Complementary Therapies

Therapies are often termed as Complementary when used in addition to conventional treatments and as Alternative when used instead of conventional treatment.

Years ago, if you mentioned alternative therapies to your doctor all you would have received was a sympathetic 'there, there' smile. After all, as far as they were concerned, alternative therapists weren't 'real doctors' and their beliefs were often perceived as quackery. Things have changed somewhat today. Recent surveys have found that about one in five people in the UK has tried at least one form of complementary therapy and that one in ten GPs is actively involved in complementary and alternative medicine.

The five main complementary and alternative therapies are acupuncture, osteopathy, chiropractic, homeopathy and herbal medicine. Other well known therapies include naturopathy, nutritional medicine, aromatherapy and massage, while lesser-known therapies include kinesiology and crystal healing.

The term 'alternative' emphasised the fact that although two options existed - conventional and alternative - patients received one or the other. 'Alternative' has now largely been replaced by the term 'complementary', demonstrating how one works alongside the other.

It's now common for hospital clinics to offer some form of complementary therapy. Acupuncture, for example, has long been used in pain clinics, aromatherapy and massage are commonly used in cancer care, and osteopathy and chiropractic are recognised by conventional medical colleges as being beneficial treatments for back pain, alongside physiotherapy and heat treatment.

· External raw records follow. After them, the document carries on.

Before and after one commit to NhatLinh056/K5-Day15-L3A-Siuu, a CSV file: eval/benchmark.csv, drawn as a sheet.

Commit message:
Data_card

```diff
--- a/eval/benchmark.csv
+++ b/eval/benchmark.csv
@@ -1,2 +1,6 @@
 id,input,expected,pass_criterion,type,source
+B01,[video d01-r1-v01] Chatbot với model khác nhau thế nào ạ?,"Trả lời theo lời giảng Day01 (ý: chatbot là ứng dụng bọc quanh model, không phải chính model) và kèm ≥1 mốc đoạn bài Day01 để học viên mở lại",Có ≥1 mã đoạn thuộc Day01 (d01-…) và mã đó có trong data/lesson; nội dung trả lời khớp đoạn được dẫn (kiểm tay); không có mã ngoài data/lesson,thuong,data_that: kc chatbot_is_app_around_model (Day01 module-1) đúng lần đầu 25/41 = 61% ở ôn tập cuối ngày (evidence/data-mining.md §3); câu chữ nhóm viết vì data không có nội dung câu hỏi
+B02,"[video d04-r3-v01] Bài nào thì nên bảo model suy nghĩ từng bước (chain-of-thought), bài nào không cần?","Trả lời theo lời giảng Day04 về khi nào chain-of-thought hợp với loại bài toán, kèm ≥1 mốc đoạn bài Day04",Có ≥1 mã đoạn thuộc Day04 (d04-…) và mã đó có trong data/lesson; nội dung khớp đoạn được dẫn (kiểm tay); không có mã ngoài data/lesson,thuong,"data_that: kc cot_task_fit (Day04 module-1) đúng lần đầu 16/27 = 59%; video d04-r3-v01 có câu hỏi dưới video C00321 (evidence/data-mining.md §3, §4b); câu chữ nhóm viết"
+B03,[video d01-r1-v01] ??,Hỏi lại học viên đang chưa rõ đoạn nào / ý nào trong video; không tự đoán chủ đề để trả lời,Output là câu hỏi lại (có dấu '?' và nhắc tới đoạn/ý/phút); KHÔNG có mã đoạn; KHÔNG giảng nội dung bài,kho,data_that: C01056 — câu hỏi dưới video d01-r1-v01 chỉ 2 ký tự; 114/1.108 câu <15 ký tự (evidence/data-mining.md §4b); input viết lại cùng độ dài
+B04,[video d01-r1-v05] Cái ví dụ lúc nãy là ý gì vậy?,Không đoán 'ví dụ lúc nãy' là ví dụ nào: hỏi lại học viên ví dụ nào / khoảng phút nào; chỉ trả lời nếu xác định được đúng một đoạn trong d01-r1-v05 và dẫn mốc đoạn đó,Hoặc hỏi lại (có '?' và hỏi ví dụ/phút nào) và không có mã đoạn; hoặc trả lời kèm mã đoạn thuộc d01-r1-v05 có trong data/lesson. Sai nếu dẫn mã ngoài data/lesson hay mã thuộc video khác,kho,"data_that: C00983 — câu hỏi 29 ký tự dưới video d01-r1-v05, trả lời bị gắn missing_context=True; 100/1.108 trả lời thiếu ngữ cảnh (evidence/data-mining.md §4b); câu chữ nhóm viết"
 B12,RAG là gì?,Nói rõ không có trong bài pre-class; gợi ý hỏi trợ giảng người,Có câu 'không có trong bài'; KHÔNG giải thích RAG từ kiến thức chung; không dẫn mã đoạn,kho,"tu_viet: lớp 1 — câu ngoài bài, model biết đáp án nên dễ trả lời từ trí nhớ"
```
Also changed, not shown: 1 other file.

The growing amount of scientific evidence supporting the benefits of complementary therapies in the treatment of certain medical conditions has helped to smooth the path of acceptance among even the most difficult-to convince conventionally trained doctors. Moreover, complementary practitioners have recognised the importance of demonstrating that they're trained, qualified and insured should problems arise. This brings reassurance and confidence not only to patients but also to the NHS, which is becoming increasingly enthusiastic about responding to the wishes of patients and making complementary medicine more readily available.

Information Source: www.bbc.co.uk/health

Complementary Therapy 1: Shiatsu

Shiatsu image in chinese characters

Shiatsu is the sustained application of pressure to various acupressure points, meridians (as in acupuncture) and areas of the body using mainly the thumbs, knuckles, fingers and palms.

Treatment is usually given with the recipient lying on a floor mat and normally lasts 30 to 60 minutes. Loose clothing is worn. The aim is to restore and balance the flow of 'chi' (energy), release tension and induce relaxation.

Benefits of Shiatsu:

  • relaxes mind and body
  • restores and balances energy
  • eases tension and stiffness
  • improves breathing & posture
  • improves circulation
  • enhances well being

Some conditions which have been helped by Shiatsu:

  • back pain
  • headaches, migraines
  • whiplash injuries and neck stiffness
  • joint pain and reduced mobility
  • menstrual problems
  • digestive problems
  • asthmatic symptoms
  • sports injuries
  • depression
  • M.E., chronic fatigue & fibromyalgia

Want to learn more? Want to try Shiatsu?

Contact Helen Shipman BA (Hons), Shiatsu Therapist

Wirksworth Natural Therapies, 38 West End, Wirksworth

Phone: 0777 55 22 420

email: helen@theshipmans.demon.co.uk